Top brass in the Pentagon think that the US government should create a "secure zone" on the world wide wibble just for federal agencies and critical private sector industries to protect them from potential attacks.
General Keith Alexander, who heads the US Cyber Command, said that a special network which was sectioned off from the rest of the Internet was inevitable for systems crucial to national security.
Basically this would be a secure private internet where government and critical infrastructure would operate.
Alexander said that at some point the idea is going to be on the table and the question is how would the army do it.
Although setting up the network was a doddle it would be difficult to sell to the businesses involved. It might also be hard to sell to the great unwashed.
Testifying in front of the House Armed Services Committee Alexander said the Pentagon would likely have to work with the Department of Homeland Security and the Federal Bureau of Investigations to secure the country's critical infrastructure.
But part of the problem was that 85 percent of these networks were owned by private companies.
Alexander added that defence agencies may need additional powers to take action during a cyber attack.
There are several pieces of competing cybersecurity legislation pending in Congress that would give them that power, but lawmakers have been unable to settle on which agency should regulate civilian cybersecurity.

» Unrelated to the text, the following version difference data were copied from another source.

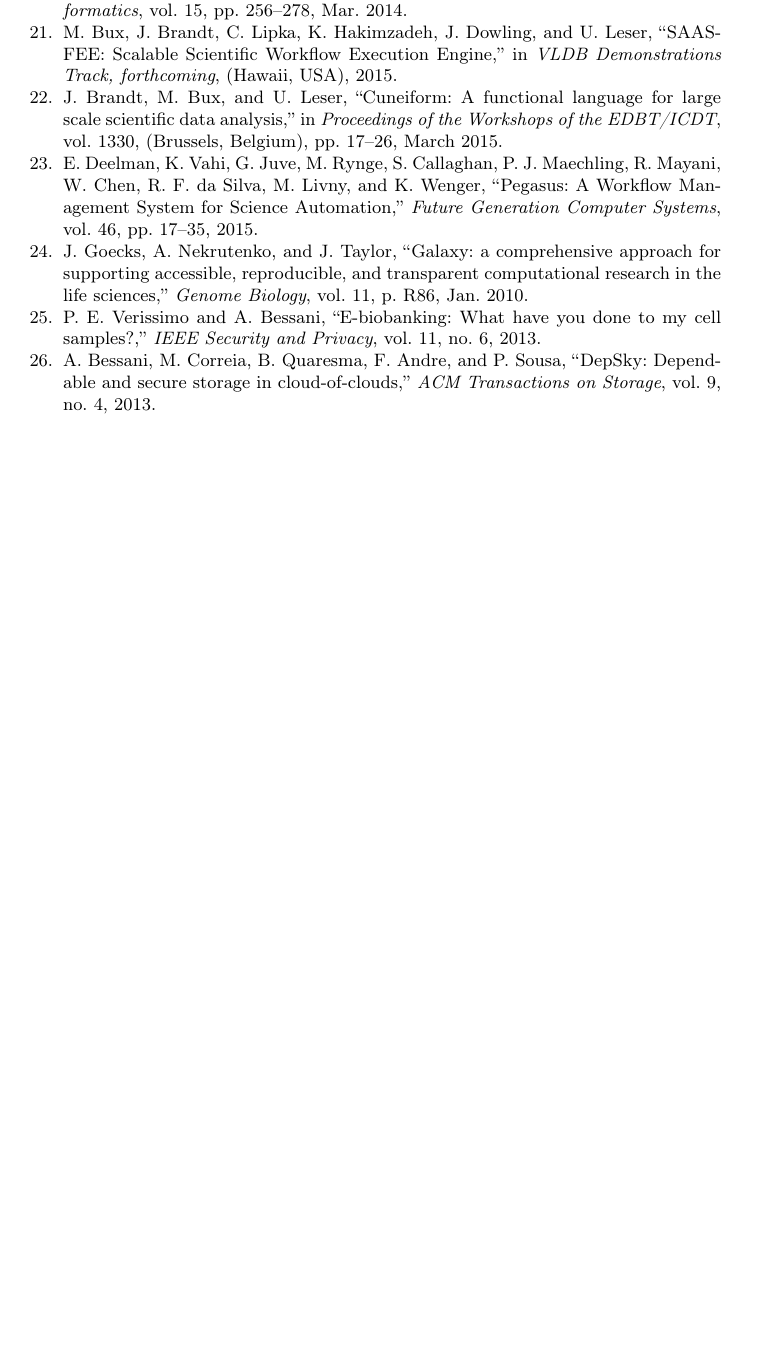
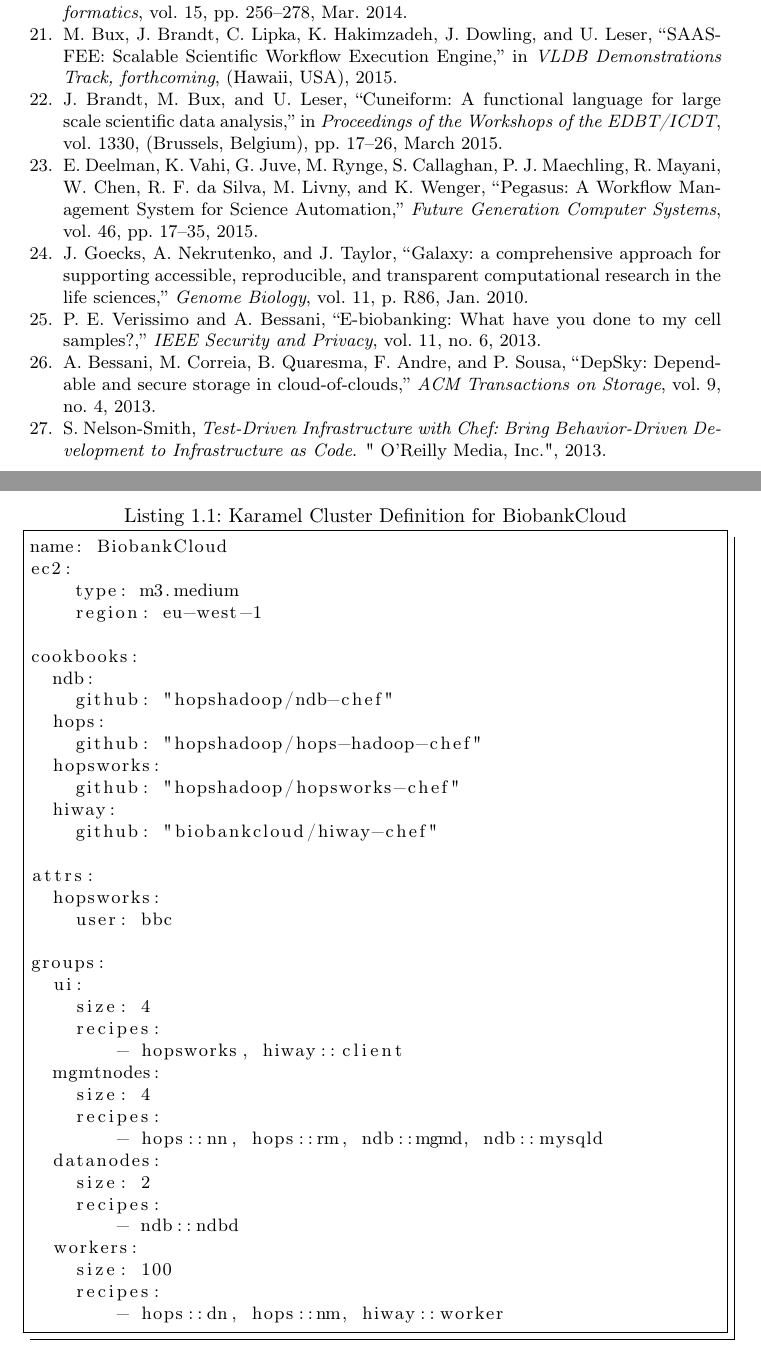
Before and after one commit to biobankcloud/bbc-papers, a LaTeX paper (dmah15/main.tex, which reads dmah15/karamel.tex): part of page 14 of 14 before the commit and two parts of pages 15 and 16 of 16 after it, the two joined at a grey line, cut so that both start at the same text, the shorter picture padded with empty space. Compiled offline with pdfLaTeX.

Commit message:
Karamel section added

```diff
--- /dev/null
+++ b/dmah15/karamel.tex
@@ -0,0 +10,38 @@
+\begin{lstlisting}[frame=shadowbox,label=karamel-cluster,caption=Karamel Cluster Definition for BiobankCloud,float=t]
+name: BiobankCloud
+ec2:
+    type: m3.medium
+    region: eu-west-1
+
+cookbooks:
+  ndb:
+    github: "hopshadoop/ndb-chef"
+  hops:
+    github: "hopshadoop/hops-hadoop-chef"
+  hopsworks:
+    github: "hopshadoop/hopsworks-chef"
+  hiway:
+    github: "biobankcloud/hiway-chef"
+
+attrs:
+  hopsworks:
+    user: bbc
+
+groups:
+  ui:
+    size: 4
+    recipes:
+        - hopsworks, hiway::client
+  mgmtnodes:
+    size: 4
+    recipes:
+        - hops::nn, hops::rm, ndb::mgmd, ndb::mysqld
+  datanodes:
+    size: 2
+    recipes:
+        - ndb::ndbd
+  workers:
+    size: 100
+    recipes:
+        - hops::dn, hops::nm, hiway::worker
+\end{lstlisting}\label{yaml}
--- a/dmah15/main.tex
+++ b/dmah15/main.tex
@@ -62,10 +104,10 @@
 
 \title{BiobankCloud: a Platform for the Secure Storage, Sharing, and Processing of Large Biomedical Data Sets}
 
-\author{Alysson Bessani\inst{5}, Joergen Brandt\inst{2}, Marc Bux\inst{2}, Vinicius Cogo \inst{5}, Jim Dowling \inst{1}, Ali Gholami\inst{1}, Micheal Hummel\inst{4}, Mahmoud Ismail\inst{1}, Erwin Laure\inst{1}, Ulf Leser\inst{2}, Jan-Eric Litton\inst{3}, Roxanna Martinez\inst{3}, Salman Niazi\inst{1}, Jane Reichel\inst{6}}
+\author{Alysson Bessani\inst{5}, Joergen Brandt\inst{2}, Marc Bux\inst{2}, Vinicius Cogo \inst{5}, Jim Dowling \inst{1}, Ali Gholami\inst{1}, Kamal Hakimzadeh\inst{1}, Micheal Hummel\inst{4}, Mahmoud Ismail\inst{1}, Erwin Laure\inst{1}, Ulf Leser\inst{2}, Jan-Eric Litton\inst{3}, Roxanna Martinez\inst{3}, Salman Niazi\inst{1}, Jane Reichel\inst{6}}
 
 \institute{KTH - Royal Institute of Technology,\\
-\email{\{jdowling, gholami, maism, erwinl, smkniazi\}@kth.se}
+\email{\{jdowling, gholami, mahh, maism, erwinl, smkniazi\}@kth.se}
 \and
 Humboldt University\\
 \email{\{leser, bux, joergen.brandt\}@informatik.hu-berlin.de}
```
Also changed, not shown: dmah15/bbc-dmah15.bib (+7 -0 lines), dmah15/karamel.tex (9 more changed lines), dmah15/main.tex (45 more changed lines), 1 other file.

DHS is currently in charge and Alexander said the Pentagon has no role. To be honest he didn't think that it was a good idea to operate domestically unless asked for help.